So here's a new beginning for both of these redoubtable red sauce purveyors. Will there still be magic in the marinara? Considering the increased sophistication of today's pasta-plastered society, do these places still have the right stuffings?

Both do look good, particularly since neither has made the mistake of sacrificing casual family ambiance for thematic trendiness. Of the two, Riazzi's has the slightly more ambitious look, its owners having spruced up the old Cisco's building with rich purple carpeting, reupholstered booths, lots of polish and a good paint job. With its atrium ceiling and soft-glow wall lamps the restaurant does have a touch of romance, although the somewhat raucous kid-carrying crowd dispels a tendency toward too much dreaminess.

Red Devil has the spirit of a sports bar in the lounge and the look of a modern coffee shop throughout the rest of its ample dining space. I don't know if it's daily policy, but on a recent visit the lights are turned down to a lugubriously low level, making it seem like the restaurant is in the midst of a power failure. Since there's no table-top illumination, it's hard to read the menus, and the total effect is really quite weird.

Unfortunately, there's not much to spotlight on either menu. At Riazzi's, the best dish we sample is a Fried Ravioli appetizer of beautifully puffed-up and crispy pasta squares with exotically seasoned (nutmeg? allspice?) meat and cheese fillings, served with a side of the restaurant's smoky-herbal-tart tomato sauce.
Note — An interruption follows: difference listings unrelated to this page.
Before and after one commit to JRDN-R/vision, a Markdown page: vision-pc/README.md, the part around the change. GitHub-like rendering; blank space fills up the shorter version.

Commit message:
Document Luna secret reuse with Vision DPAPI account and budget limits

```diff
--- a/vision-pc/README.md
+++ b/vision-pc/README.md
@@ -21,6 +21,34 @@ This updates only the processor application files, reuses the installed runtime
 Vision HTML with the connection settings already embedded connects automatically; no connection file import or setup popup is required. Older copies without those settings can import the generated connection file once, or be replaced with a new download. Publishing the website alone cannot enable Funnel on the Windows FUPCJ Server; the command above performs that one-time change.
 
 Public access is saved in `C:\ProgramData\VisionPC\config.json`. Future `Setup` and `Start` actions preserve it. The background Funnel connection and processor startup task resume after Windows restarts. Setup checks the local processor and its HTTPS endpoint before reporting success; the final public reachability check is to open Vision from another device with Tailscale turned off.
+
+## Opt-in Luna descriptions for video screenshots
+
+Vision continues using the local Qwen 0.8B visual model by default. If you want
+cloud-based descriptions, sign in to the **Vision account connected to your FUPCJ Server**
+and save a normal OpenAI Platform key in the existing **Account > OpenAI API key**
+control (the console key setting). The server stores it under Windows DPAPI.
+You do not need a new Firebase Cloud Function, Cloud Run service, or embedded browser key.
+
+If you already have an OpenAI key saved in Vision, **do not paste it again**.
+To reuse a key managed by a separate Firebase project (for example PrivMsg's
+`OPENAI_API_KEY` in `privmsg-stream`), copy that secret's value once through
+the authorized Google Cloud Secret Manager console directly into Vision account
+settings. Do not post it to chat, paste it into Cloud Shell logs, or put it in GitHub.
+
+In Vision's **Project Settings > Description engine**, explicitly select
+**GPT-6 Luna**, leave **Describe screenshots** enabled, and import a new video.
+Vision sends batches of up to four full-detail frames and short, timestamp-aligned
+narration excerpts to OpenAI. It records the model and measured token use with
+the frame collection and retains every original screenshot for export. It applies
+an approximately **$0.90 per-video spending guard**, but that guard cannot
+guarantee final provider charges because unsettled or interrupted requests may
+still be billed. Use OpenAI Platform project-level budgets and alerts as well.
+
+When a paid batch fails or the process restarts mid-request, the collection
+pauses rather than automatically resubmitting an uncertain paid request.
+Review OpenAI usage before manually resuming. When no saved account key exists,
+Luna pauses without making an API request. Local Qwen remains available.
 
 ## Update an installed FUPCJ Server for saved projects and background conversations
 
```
Red Devil's forte is clearly pizza, an aromatic New York-style thin-crust creation with gobs of gloppy cheese and a generous application of toppings.

Other reasonably bright spots on the respective bills of fare are Fettuccine Riazzi (perfectly cooked pasta swimming in a very decent downscale cream sauce) and Red Devil's Tortellini Alfredo ("good basic fare" is how a guest describes this ersatz Alfredo dish appealingly studded with lots of crisp broccoli fleurettes). Both restaurants serve successful minestrone soups, comparable thick and garlicky versions that get the job done. Because both offer house salads that are iceberg-boring, the soup is a good option when a choice is offered.
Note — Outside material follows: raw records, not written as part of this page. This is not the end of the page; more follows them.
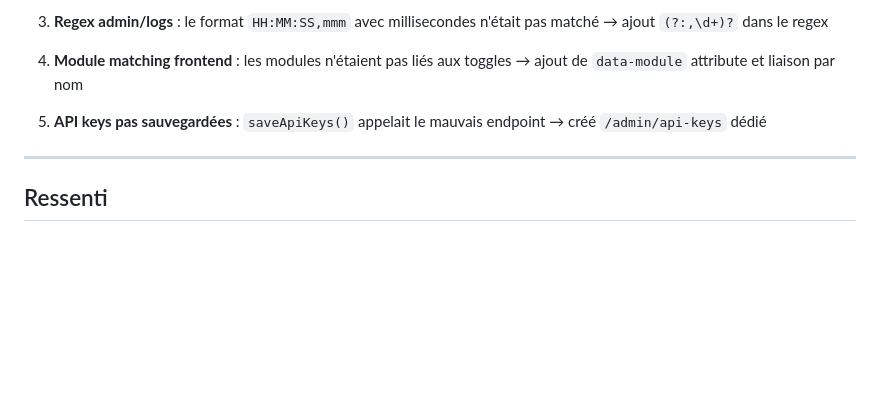
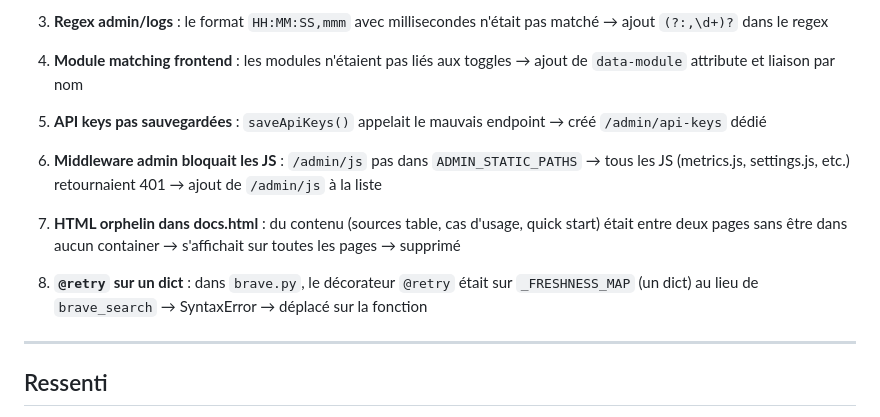
Before and after one commit to Hajrudin-Zelef/websearch_agent, a Markdown page: Rapport dev/agent1_2026-08-15_21-10_monitoring_logs_settings_api.md, the part around one of its changes. Rendered like a GitHub page; blank space fills up the shorter version.

```diff
--- a/Rapport dev/agent1_2026-08-15_21-10_monitoring_logs_settings_api.md
+++ b/Rapport dev/agent1_2026-08-15_21-10_monitoring_logs_settings_api.md
@@ -99,6 +112,12 @@ Continue  opencode -s ses_ff994e9caffeTuaA3tYqae0BnT
 4. **Module matching frontend** : les modules n'étaient pas liés aux toggles → ajout de `data-module` attribute et liaison par nom
 
 5. **API keys pas sauvegardées** : `saveApiKeys()` appelait le mauvais endpoint → créé `/admin/api-keys` dédié
+
+6. **Middleware admin bloquait les JS** : `/admin/js` pas dans `ADMIN_STATIC_PATHS` → tous les JS (metrics.js, settings.js, etc.) retournaient 401 → ajout de `/admin/js` à la liste
+
+7. **HTML orphelin dans docs.html** : du contenu (sources table, cas d'usage, quick start) était entre deux pages sans être dans aucun container → s'affichait sur toutes les pages → supprimé
+
+8. **`@retry` sur un dict** : dans `brave.py`, le décorateur `@retry` était sur `_FRESHNESS_MAP` (un dict) au lieu de `brave_search` → SyntaxError → déplacé sur la fonction
 
 ---
 
```
Also changed, not shown: other parts of Rapport dev/agent1_2026-08-15_21-10_monitoring_logs_settings_api.md (+23 -2 lines).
In both restaurants the list of larder lamentables is lengthy. Neither serves decent bread, handles the texture of a meatball particularly well, cooks the alcoholic bitterness out of its marsala sauce or recognizes when the flavor of a dish is totally flat (as in Riazzi's clam sauce or Red Devil's lasagna). You'll be able to deal with these dinners, but only if you're the sort of person who also sometimes appreciates the talents of Chef Boyardee.
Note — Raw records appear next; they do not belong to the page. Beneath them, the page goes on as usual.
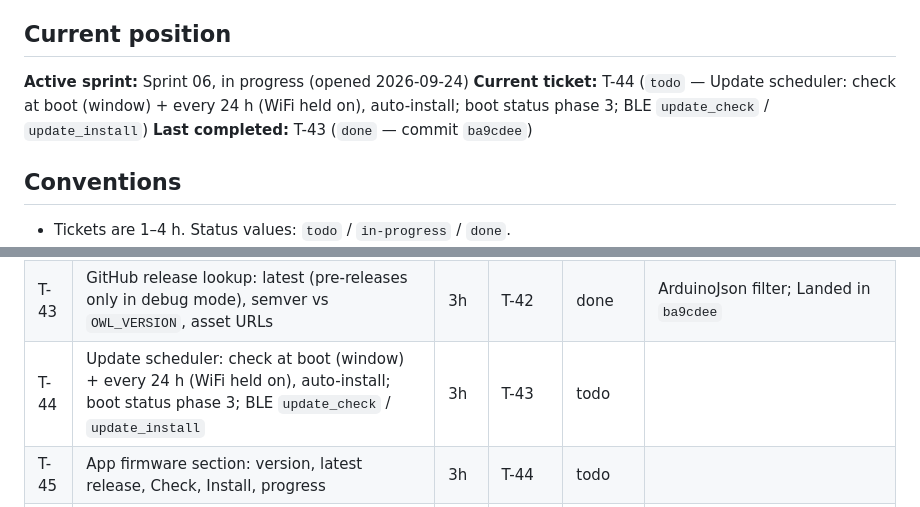
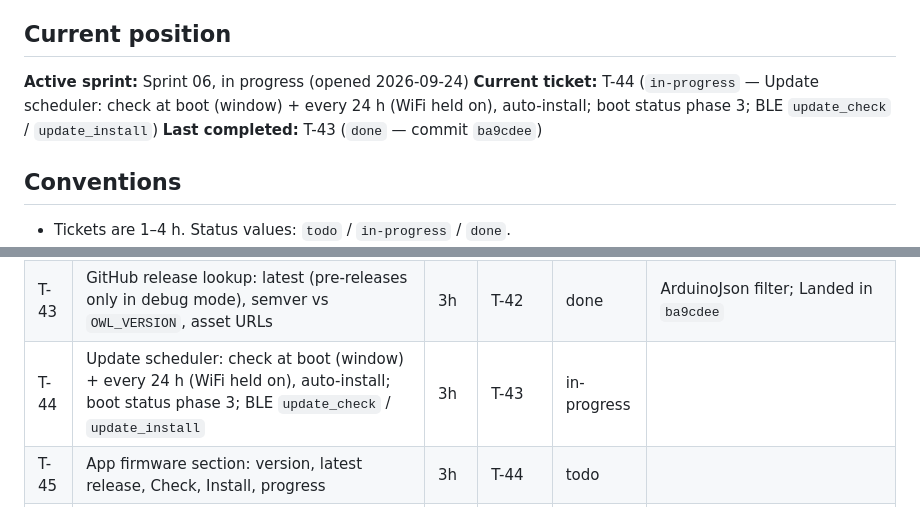
Before and after one commit to the-louie/rgb-owl, a Markdown page: TODO.md, 2 parts joined by grey strips. Rendered like a GitHub page.

Commit message:
T-44: start

```diff
--- a/TODO.md
+++ b/TODO.md
@@ -6,7 +6,7 @@ Spec: [SPEC.md](SPEC.md). Agent rules and ledger: [AGENTS.md](AGENTS.md).
 ## Current position
 
 **Active sprint:** Sprint 06, in progress (opened 2026-09-24)
-**Current ticket:** T-44 (`todo` — Update scheduler: check at boot (window) + every 24 h (WiFi held on), auto-install; boot status phase 3; BLE `update_check` / `update_install`)
+**Current ticket:** T-44 (`in-progress` — Update scheduler: check at boot (window) + every 24 h (WiFi held on), auto-install; boot status phase 3; BLE `update_check` / `update_install`)
 **Last completed:** T-43 (`done` — commit `ba9cdee`)
 
 ## Conventions
@@ -129,7 +129,7 @@ events; an unsigned or tampered one is refused; a crash-looping image rolls back
 | T-41 | Firmware signing: ECDSA P-256 over SHA-256, `tools/sign-firmware.py`, key in gitignored `keys/`, public key in `include/`; owl verifies with mbedTLS | 4h | — | done | Landed in `314efe3` |
 | T-42 | Installer: stream an image URL (HTTPS, CA bundle) into the OTA slot + signature check + progress events; debug-mode `update_url` hook for testing | 4h | T-41 | done | Landed in `d6e1e86` |
 | T-43 | GitHub release lookup: latest (pre-releases only in debug mode), semver vs `OWL_VERSION`, asset URLs | 3h | T-42 | done | ArduinoJson filter; Landed in `ba9cdee` |
-| T-44 | Update scheduler: check at boot (window) + every 24 h (WiFi held on), auto-install; boot status phase 3; BLE `update_check` / `update_install` | 3h | T-43 | todo | |
+| T-44 | Update scheduler: check at boot (window) + every 24 h (WiFi held on), auto-install; boot status phase 3; BLE `update_check` / `update_install` | 3h | T-43 | in-progress | |
 | T-45 | App firmware section: version, latest release, Check, Install, progress | 3h | T-44 | todo | |
 | T-46 | APK release signing: keystore in gitignored `keys/`, `tools/build-app.sh release` | 1h | — | todo | CI secret later |
 | T-47 | App self-update: latest release `owl-app.apk`, versionCode compare, download + install prompt | 3h | T-46 | todo | |
```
Still, we've already established that food quality is not necessarily the ultimate trip in the Riazzi's and Red Devils of the world, any more than a tricycle is meant to be the ultimate ride. What needs to be determined here is whether either of these restaurants possesses the spirit of its previous incarnation. Is either the sort of place that might merit multigenerational family loyalty and generate enduring neighborhood bonhomie?

At this point, who can tell? If you look to human qualities for a clue--the areas of management and service--neither of these restaurants has yet hit an entirely satisfactory stride.

Riazzi's comes on with a cordial greeting by the host and an upbeat start from the service staff but, like the meal itself, matters deteriorate. Our at first personable waiter seems to grow harried as the meal progresses, and his increasingly slow and inattentive service gets on our nerves by dessert. I am also annoyed that my itemized check is not re-presented with my credit-card voucher so I can compare the totals, and that my guests and I must pass through a badly littered waiting area (presided over by a hostess smoking a cigarette) as we leave the restaurant.

Red Devil makes me mad as hell when I walk into the place. I've called the restaurant twice to make a reservation and have been informed both times that I "won't need" a reservation. Imagine my delight, upon arriving with a pregnant guest, in learning that there will be a half-hour wait in the lounge. Red Devil's good fortune lies in the fact that its bar stocks an excellent nonalcoholic beer (Clausthaler) and that, when we are seated, our waitress (Denise) turns in a perfectly knowledgeable and gracious performance.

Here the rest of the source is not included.